Assessing the role of environment on marmoset behavior

Dr. C.C. and Mabel L. Criss Library

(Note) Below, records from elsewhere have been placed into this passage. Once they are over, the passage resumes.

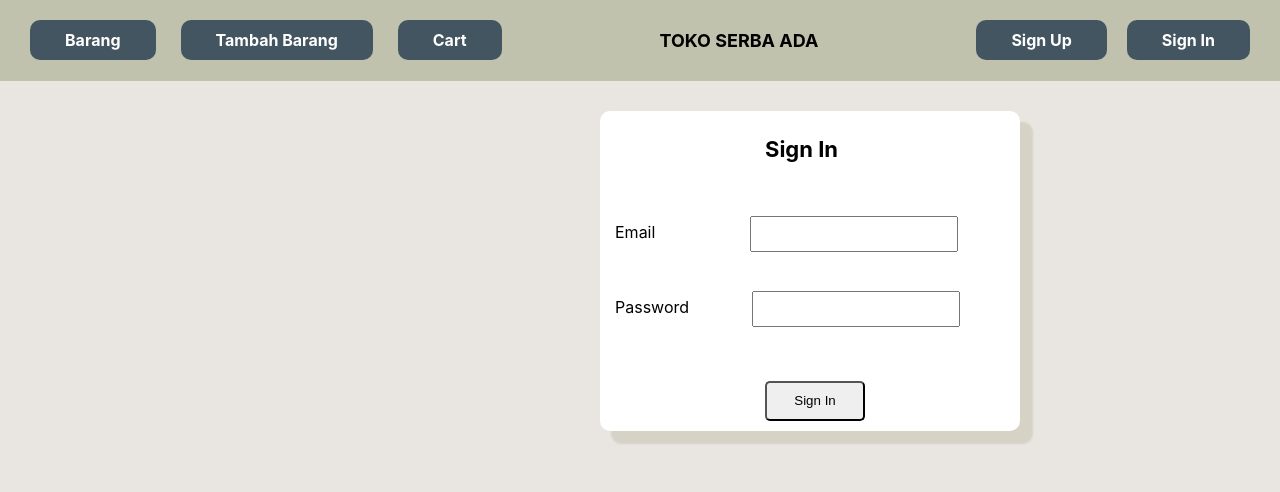
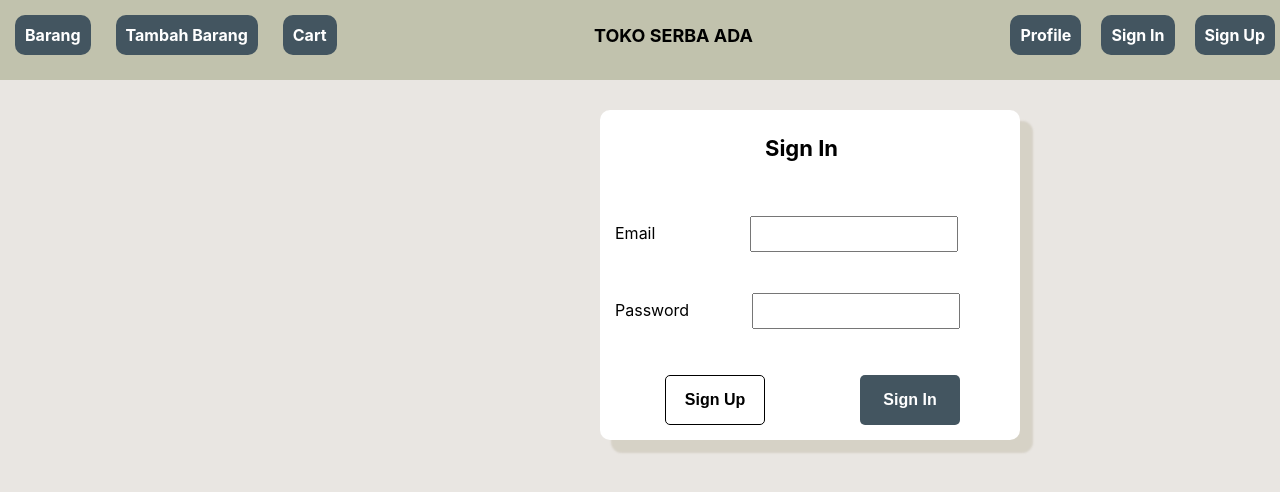
Before and after one commit to CandiceAriel/toko, a React (Create React App) app in the folder Client/: page /SignIn in a window 1280 px wide. Shown: the top 492 px of the page. Built offline with nearby package versions, Linux system fonts and the light colour scheme.

Commit message:
Sign out remove data from local storage

```diff
--- a/Client/src/App.js
+++ b/Client/src/App.js
@@ -4,8 +4,9 @@ import AddBarang from './page/AddBarang'
 import ListCart from './ListCart';
 import SignUp from './page/SignUp';
 import SignIn from './page/SignIn';
+import Profile from './page/Profile';
 import NavHeader from './NavHeader';
-import {BrowserRouter as Router, Switch,Route} from 'react-router-dom'
+import {BrowserRouter as Router, Switch,Route} from 'react-router-dom';
 
 function App() {
   return (
@@ -18,8 +19,8 @@ function App() {
         <Route path="/Cart" component= {ListCart}/>
         <Route path="/SignUp" component= {SignUp}/>
         <Route path="/SignIn" component= {SignIn}/>
+        <Route path="/Profile" component= {Profile}/>
       </Switch>
-
     </div>
     </Router>
   );
--- a/Client/src/NavHeader.js
+++ b/Client/src/NavHeader.js
@@ -4,7 +4,7 @@ import './style/NavHeader.scss';
 
 export const NavHeader = () => {
     return (
-        <header>
+        <div className="container-header">
             <div className="wrapper__button">
                 <Link to="/Barang" className="link__barang">Barang</Link>
                 <Link to="/AddBarang" className="link__tambahbarang">Tambah Barang</Link>
@@ -12,10 +12,11 @@ export const NavHeader = () => {
             </div>
             <p className="logo">TOKO SERBA ADA</p>
             <div className="wrapper__button">
+                <Link to="/Profile" className="link__profile">Profile</Link>
+                <Link to="/SignIn" className="link__signin">Sign In</Link>
                 <Link to="/SignUp" className="link__signup">Sign Up</Link>
-                <Link to="/SignIn" className="link__signin">Sign In</Link>
             </div>
-        </header>
+        </div>
     )
 }
 
--- a/Client/src/page/Barang.js
+++ b/Client/src/page/Barang.js
@@ -83,7 +83,7 @@ const Barang = ({id, nama, harga,stok}) => {
                         <td><button onClick={addStok} className="button__tambah">+</button>{stokBaru}<button onClick={minusStok} className="button__kurang">-</button></td>
                         <td><button onClick={kurangiStok} className="button__tambahQty">+</button>{qty}<button onClick={tambahStok} className="button__kurangQty">-</button></td>
                         <td><button onClick={() => {updateBarang(id);}} className="button__editData"> Update </button></td>
-                        <td><button onClick={() => {addCart(id);}} className="button__add"> Add </button></td>
+                        <td><button onClick={() => {addCart(id);}} className="button__addCart"> Add </button></td>
                     </tbody>
                 </table>
             </div>
--- /dev/null
+++ b/Client/src/page/Profile.js
@@ -0,0 +1,42 @@
+import React, { useState,useEffect } from 'react'
+import { Link } from 'react-router-dom'
+import '../style/Profile.scss'
+
+const Profile = () => {
+    const [nama,setNama] =useState('');
+    const [noHP,setNoHP] =useState('');
+    const [email,setEmail] =useState('');
+
+    //Get data upon accessing localhost
+    useEffect(() => {
+        var dataUser = JSON.parse(localStorage.getItem('dataLogIn'));
+        if(dataUser > 0){
+            setNama(dataUser[0].nama)
+            setNoHP(dataUser[0].noHP)
+            setEmail(dataUser[0].email)
+        } else {
+            setNama('Please sign in first')
+            setNoHP('No data')
+            setEmail('No data')
+        }
+      }, [])
+
+      const onDelete = () => {
+        localStorage.removeItem('dataLogIn')
+      }
+
+    return (
+        <div className="container--profile">
+            <div className="wrapper__profile">
+                <h3>{nama}</h3>
+                <p>{noHP}</p>
+                <p>{email}</p>
+            </div>
+            <div className="wrapper__link">
+                <Link to="/SignIn" className="link__SignOut" onClick={onDelete}>Sign Out</Link>
+            </div>
+        </div>
+    )
+}
+
+export default Profile
--- a/Client/src/page/SignIn.js
+++ b/Client/src/page/SignIn.js
@@ -1,4 +1,5 @@
 import React, { useState } from 'react';
+import { useHistory } from "react-router-dom";
 import Axios from 'axios';
 import '../style/SignIn.scss'
 
@@ -7,6 +8,9 @@ const SignIn = () => {
     const [password,setPassword] = useState('');
 
     const [signInStatus, setSignInStatus] = useState('')
+
+    const history = useHistory();
+    const navigateTo = () => history.push('/SignUp');
 
     //update Email value
     const updateEmail = e => {
@@ -46,8 +50,9 @@ const SignIn = () => {
             <div>
                 <label>Password<input type="password" name="password" className="inputPassword" value={password} onChange={updatePassword}/></label><br></br>
             </div>
-            <div className="btn__submit">
-                <input type="submit" value="Sign In" className="btnSignIn" onClick={signIn}/>
+            <div className="wrapper-btn">
+                <button onClick={navigateTo}  value="Sign Up" className="btn__SignUp">Sign Up</button>
+                <button type="submit" value="Sign In" className="btn__SignIn" onClick={signIn}>Sign In</button>
             </div>
         </form>
         <h1>{signInStatus}</h1>
--- a/Client/src/style/Barang.scss
+++ b/Client/src/style/Barang.scss
@@ -87,25 +87,17 @@
         font-weight: 900;
     }
 
-    &__add{
+    &__addCart{
         background-color: #28527A;
         margin: 0px 0px;
         border-radius: 10px;
-        width: 300px;
-        height:50px;
+        width: 100px;
+        height:40px;
         border:none;
         color: white;
         font-size: 14px;
         padding: 0pc 5px 0px 0px;
         font-weight: 900;
-    }
-
-    &__delete{
-        width: 30px;
-        height: 40px;
-        border-radius: 10px;
-        margin: 20px 10px 5px 0px;
-        float: right;
     }
 }
 
--- a/Client/src/style/ListBarang.scss
+++ b/Client/src/style/ListBarang.scss
@@ -24,7 +24,7 @@
         width: 30px;
         height: 40px;
         border-radius: 10px;
-        margin: 20px 10px 5px 0px;
+        margin: 40px 10px 0px 0px;
         float: right;
     }
 }
--- a/Client/src/style/NavHeader.scss
+++ b/Client/src/style/NavHeader.scss
@@ -1,15 +1,15 @@
 .NavHeader{
-    margin: 10px;
-    height: 20vh;
-    justify-content: space-between;
 }
 
-header{
-    padding: 30px 20px;
+.container-header{
+    width: 100%;
+    padding: 25px 5px;
     justify-content: space-between;
     margin-bottom: 10px;
+    height: 30px;
     background: #C1C2AD;
     display: flex;
+    border-radius: 0px;
 
     p{
         color: black;
@@ -21,7 +21,6 @@ header{
 
 
 .link{
-    height: 50px;
     width: 55px;
     margin-top: 10px;
     align-items: center;
@@ -35,7 +34,7 @@ header{
             justify-content: center;
             border-radius: 10px;
             margin: 10px 10px 10px ;
-            padding: 10px 35px;
+            padding: 10px 10px;
     }
 
 &__tambahbarang{
@@ -46,7 +45,7 @@ header{
             border: none;
             justify-content: center;
             border-radius: 10px;
-            padding: 10px 35px;
+            padding: 10px 10px;
             margin: 10px 15px 10px ;
 }
 
@@ -59,7 +58,7 @@ header{
     justify-content: center;
     border-radius: 10px;
     margin: 10px 10px 10px ;
-    padding: 10px 35px;
+    padding: 10px 10px;
 }
 
 &__signup{
@@ -71,7 +70,8 @@ header{
     justify-content: center;
     border-radius: 10px;
     margin: 10px 10px 10px ;
-    padding: 10px 35px;
+    padding: 10px 10px;
+    width: 50px;
 }
 
 &__signin{
@@ -83,7 +83,18 @@ header{
     justify-content: center;
     border-radius: 10px;
     margin: 10px 10px 10px ;
-    padding: 10px 35px;
+    padding: 10px 10px;
 }
 
+&__profile{
+    text-decoration: none;
+    color:white;
+    font-weight: bold;
+    background: #435560;
+    border: none;
+    justify-content: center;
+    border-radius: 10px;
+    margin: 10px 10px 10px ;
+    padding: 10px 10px;
 }
+}
--- /dev/null
+++ b/Client/src/style/Profile.scss
@@ -0,0 +1,44 @@
+.Profile{
+
+}
+
+.container--profile{
+    height: 100vh;
+    width: 100%;
+    background: transparent;
+    border-radius: 0px;
+
+    .wrapper{
+        height: 150px;
+
+        &__profile{
+            padding: 10px 400px;
+            border-radius: 17px;
+            margin: 10px;
+            background: white;
+        }
+
+        &__link{
+             padding: 20px 200px;
+             border-radius: 7px;
+             margin: 10px;
+             background: white;
+        }
+
+    }
+}
+
+.link{
+
+    &__SignOut{
+        font-weight: bold;
+        text-decoration: none;
+        color: black;
+    }
+}
+
+body{
+    padding: 0;
+    margin: 0;
+    justify-content: center;
+  }
--- a/Client/src/style/SignIn.scss
+++ b/Client/src/style/SignIn.scss
@@ -6,7 +6,7 @@
     height: 300px;
     font-size: 16px;
     margin: 30px 600px;
-    padding: 10px 5px 10px 15px;
+    padding: 10px 5px 20px 15px;
     text-align: left;
     display: flex;
     flex-direction: column;
@@ -22,12 +22,40 @@ h1{
     font-size: 22px;
  }
 
-.btnSignIn{
-    width: 100px;
-    height: 40px;
-    border-radius: 5px;
-    margin: 15px 150px 0px;
+.wrapper-btn{
+    width: 100%;
+    height: 50px;
+    display: flex;
+    justify-content: space-between;
+
+
+    .btn{
+        &__SignIn{
+            width: 100px;
+            height: 50px;
+            border-radius: 5px;
+            margin: 5px 55px 10px 5px;
+            background: #435560;
+            border: none;
+            font-weight: 900;
+            color: white;
+            font-size: 16px;
+        }
+
+        &__SignUp{
+            width: 100px;
+            height: 50px;
+            border-radius: 5px;
+            margin: 5px 10px 10px 50px;
+            background: none;
+            border: 1px solid black;
+            font-weight: 900;
+            font-size: 16px;
+        }
+    }
+
 }
+
 
 .inputEmail{
     width: 200px;
```
Lines whose indentation alone changed are shown as unchanged.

Animal research often involves removing a subject from their home-environment and placing them into an experimental setting to make controlled changes and observations. This project provides justification for the reliability of data collection that occurs outside of the homeenvironment, and the consistency of marmoset monkey behavior across settings. Behavioral data were collected both in the home-environment, as well as in an artificial test setting in which the subject was exposed to a novel object (in the home-environment a wooden perch, and in the test setting an unfamiliar apparatus). Behaviors indicative of avoidance and stress were recorded during focal observations in both settings. In the home-environment subjects had access to their pair-mate for the entirety of the observation. Marmoset monkeys are highly social and form strong male-female social bonds, however, their behavior toward the novel object was not related to the behavior of their pair-mate toward that object (r=-0.57-0.601,p>0.05). Stress behavior in the novel environment (average time moving around the apparatus across observations) was significantly predicted by the amount of time spent interacting with the novel object in the home-environment (average time sitting on the perch across observations), such that subjects that took longer to approach the perch in the home-environment spent more time in locomotion (indicating increased stress) (F(1,5)=16.141,p=0.016) and tended to spend less time sitting on the perch (F(1,5)=7.661,p=0.05). Sex differences in these results were not observed. These findings suggest that the stress behavior of a marmoset is consistent across experimental environments for both male and female marmosets.